TRY IT. The response should hold each line from the entries below where "Wanted" is found.

DATA PROVIDED below:

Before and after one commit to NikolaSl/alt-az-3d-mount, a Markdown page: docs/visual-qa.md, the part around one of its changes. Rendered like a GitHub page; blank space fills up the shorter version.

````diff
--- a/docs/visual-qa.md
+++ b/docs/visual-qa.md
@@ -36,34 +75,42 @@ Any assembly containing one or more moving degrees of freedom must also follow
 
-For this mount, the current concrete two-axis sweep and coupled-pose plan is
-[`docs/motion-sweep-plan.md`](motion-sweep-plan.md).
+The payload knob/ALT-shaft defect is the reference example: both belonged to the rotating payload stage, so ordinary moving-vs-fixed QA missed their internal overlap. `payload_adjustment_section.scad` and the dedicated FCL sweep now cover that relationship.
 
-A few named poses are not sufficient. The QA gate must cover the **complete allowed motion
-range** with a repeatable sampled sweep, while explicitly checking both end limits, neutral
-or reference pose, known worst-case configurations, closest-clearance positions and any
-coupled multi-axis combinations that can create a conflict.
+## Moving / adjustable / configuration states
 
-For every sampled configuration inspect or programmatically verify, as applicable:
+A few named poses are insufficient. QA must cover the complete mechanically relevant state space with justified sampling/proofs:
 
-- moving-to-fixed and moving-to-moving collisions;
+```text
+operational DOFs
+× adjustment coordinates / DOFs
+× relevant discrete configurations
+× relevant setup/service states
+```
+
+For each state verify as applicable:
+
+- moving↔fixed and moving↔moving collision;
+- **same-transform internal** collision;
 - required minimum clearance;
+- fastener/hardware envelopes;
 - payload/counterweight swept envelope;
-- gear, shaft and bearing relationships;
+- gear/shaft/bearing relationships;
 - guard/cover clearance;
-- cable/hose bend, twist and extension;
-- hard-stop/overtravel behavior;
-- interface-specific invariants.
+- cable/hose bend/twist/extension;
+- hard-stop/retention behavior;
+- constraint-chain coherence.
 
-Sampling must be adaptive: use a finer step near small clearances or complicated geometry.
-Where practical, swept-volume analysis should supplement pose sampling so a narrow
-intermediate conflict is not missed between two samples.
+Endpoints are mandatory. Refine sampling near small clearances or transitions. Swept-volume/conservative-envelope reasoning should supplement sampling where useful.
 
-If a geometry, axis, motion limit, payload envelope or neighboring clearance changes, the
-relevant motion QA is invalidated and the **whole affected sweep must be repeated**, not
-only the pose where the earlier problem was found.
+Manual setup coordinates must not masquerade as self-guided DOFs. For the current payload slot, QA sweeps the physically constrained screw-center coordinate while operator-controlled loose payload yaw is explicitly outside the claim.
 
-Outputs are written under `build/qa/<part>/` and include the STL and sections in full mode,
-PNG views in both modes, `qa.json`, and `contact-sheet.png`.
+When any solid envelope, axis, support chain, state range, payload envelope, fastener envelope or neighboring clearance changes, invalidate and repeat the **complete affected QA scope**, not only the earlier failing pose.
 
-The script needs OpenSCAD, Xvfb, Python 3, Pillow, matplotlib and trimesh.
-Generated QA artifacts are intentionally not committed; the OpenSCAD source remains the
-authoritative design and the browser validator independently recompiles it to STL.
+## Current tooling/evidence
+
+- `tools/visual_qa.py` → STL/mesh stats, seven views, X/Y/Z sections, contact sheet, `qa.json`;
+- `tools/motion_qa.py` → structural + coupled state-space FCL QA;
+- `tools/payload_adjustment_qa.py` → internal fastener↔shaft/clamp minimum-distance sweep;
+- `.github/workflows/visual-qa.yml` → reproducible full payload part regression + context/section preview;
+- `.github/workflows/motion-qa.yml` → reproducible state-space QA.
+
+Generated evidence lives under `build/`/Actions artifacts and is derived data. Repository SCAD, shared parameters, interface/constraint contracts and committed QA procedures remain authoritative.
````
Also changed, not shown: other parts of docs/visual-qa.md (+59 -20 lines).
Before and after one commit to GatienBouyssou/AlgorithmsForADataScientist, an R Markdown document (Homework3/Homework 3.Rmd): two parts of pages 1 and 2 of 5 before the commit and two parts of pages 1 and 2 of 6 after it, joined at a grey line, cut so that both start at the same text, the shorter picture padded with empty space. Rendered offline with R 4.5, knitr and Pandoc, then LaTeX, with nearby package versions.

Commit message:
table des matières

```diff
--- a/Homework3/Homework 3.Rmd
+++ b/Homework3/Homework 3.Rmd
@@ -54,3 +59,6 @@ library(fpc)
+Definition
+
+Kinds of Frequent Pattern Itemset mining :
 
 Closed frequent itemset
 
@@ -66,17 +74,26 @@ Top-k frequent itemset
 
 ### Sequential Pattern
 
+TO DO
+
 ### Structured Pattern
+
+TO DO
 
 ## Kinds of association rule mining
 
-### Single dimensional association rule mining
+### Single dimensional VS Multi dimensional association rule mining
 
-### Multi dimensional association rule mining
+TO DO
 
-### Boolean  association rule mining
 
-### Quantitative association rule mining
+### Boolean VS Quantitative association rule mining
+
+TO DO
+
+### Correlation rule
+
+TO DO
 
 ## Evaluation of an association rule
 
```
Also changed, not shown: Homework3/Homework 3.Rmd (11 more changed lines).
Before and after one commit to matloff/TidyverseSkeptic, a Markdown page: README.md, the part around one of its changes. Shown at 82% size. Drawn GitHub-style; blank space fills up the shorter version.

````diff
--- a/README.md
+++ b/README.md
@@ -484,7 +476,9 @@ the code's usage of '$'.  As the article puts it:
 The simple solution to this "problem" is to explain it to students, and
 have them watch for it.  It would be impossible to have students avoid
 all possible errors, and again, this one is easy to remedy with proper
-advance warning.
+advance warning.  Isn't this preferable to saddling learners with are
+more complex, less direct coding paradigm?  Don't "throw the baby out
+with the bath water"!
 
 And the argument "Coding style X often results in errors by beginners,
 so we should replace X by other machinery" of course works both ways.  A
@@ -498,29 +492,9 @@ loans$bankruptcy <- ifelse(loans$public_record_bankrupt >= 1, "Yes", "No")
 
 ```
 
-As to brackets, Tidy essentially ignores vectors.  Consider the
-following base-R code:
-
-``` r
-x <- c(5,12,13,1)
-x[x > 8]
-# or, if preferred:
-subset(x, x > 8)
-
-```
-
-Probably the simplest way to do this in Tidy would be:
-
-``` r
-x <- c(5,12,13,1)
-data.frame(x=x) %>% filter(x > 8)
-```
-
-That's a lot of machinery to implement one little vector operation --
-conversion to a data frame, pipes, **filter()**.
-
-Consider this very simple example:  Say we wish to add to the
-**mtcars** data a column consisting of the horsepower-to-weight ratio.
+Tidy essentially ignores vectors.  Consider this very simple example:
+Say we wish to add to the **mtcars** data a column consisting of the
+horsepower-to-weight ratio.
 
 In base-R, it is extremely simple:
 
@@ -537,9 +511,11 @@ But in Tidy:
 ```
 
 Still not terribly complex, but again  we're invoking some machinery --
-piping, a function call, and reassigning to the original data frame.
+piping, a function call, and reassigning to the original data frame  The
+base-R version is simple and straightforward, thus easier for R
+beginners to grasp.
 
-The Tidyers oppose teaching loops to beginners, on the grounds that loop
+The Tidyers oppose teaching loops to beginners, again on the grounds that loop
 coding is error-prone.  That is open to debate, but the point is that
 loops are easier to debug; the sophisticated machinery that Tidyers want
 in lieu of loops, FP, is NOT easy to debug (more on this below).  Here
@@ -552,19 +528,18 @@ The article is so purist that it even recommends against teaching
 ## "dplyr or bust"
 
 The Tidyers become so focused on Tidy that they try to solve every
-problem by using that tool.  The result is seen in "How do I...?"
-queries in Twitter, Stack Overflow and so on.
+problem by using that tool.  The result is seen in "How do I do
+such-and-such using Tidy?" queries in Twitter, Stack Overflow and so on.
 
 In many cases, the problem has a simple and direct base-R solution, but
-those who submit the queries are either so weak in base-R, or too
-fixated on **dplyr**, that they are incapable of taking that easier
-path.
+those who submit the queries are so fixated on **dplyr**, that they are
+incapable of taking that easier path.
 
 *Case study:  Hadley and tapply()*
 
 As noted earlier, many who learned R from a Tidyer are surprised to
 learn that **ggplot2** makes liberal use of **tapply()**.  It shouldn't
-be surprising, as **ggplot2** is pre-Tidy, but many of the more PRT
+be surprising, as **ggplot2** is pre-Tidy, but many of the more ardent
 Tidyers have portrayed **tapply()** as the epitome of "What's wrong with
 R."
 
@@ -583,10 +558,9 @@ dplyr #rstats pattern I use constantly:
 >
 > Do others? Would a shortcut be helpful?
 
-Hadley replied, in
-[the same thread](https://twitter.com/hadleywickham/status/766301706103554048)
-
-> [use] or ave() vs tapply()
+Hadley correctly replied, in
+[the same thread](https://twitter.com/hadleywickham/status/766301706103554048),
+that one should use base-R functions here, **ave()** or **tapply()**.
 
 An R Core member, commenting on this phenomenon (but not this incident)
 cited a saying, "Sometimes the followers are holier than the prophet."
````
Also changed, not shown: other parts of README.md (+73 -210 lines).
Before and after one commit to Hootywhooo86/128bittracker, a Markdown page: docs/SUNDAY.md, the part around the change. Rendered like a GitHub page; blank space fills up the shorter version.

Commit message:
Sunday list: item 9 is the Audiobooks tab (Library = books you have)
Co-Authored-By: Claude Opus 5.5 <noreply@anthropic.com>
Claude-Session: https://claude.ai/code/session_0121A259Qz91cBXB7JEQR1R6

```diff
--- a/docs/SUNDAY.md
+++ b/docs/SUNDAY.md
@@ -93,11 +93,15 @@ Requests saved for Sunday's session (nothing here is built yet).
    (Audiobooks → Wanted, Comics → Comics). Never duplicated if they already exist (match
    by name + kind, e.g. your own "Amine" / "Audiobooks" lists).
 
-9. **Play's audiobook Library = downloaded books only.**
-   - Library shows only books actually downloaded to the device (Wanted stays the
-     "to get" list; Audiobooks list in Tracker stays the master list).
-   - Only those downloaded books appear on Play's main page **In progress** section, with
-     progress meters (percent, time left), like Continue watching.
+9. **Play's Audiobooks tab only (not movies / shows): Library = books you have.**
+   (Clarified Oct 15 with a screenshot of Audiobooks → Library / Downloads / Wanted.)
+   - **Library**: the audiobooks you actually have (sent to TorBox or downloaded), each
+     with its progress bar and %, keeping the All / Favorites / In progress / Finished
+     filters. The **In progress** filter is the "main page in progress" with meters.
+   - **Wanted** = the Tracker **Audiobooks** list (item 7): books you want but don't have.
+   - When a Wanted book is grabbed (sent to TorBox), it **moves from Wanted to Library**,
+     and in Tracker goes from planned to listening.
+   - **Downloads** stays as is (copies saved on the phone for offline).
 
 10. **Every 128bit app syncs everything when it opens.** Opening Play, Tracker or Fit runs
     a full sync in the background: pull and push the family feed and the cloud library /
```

End of DATA PROVIDED.

SOLUTION FOR THIS EXERCISE.
    (Audiobooks → Wanted, Comics → Comics). Never duplicated if they already exist (match
-   - Library shows only books actually downloaded to the device (Wanted stays the
+   (Clarified Oct 15 with a screenshot of Audiobooks → Library / Downloads / Wanted.)
+   - **Wanted** = the Tracker **Audiobooks** list (item 7): books you want but don't have.
+   - When a Wanted book is grabbed (sent to TorBox), it **moves from Wanted to Library**,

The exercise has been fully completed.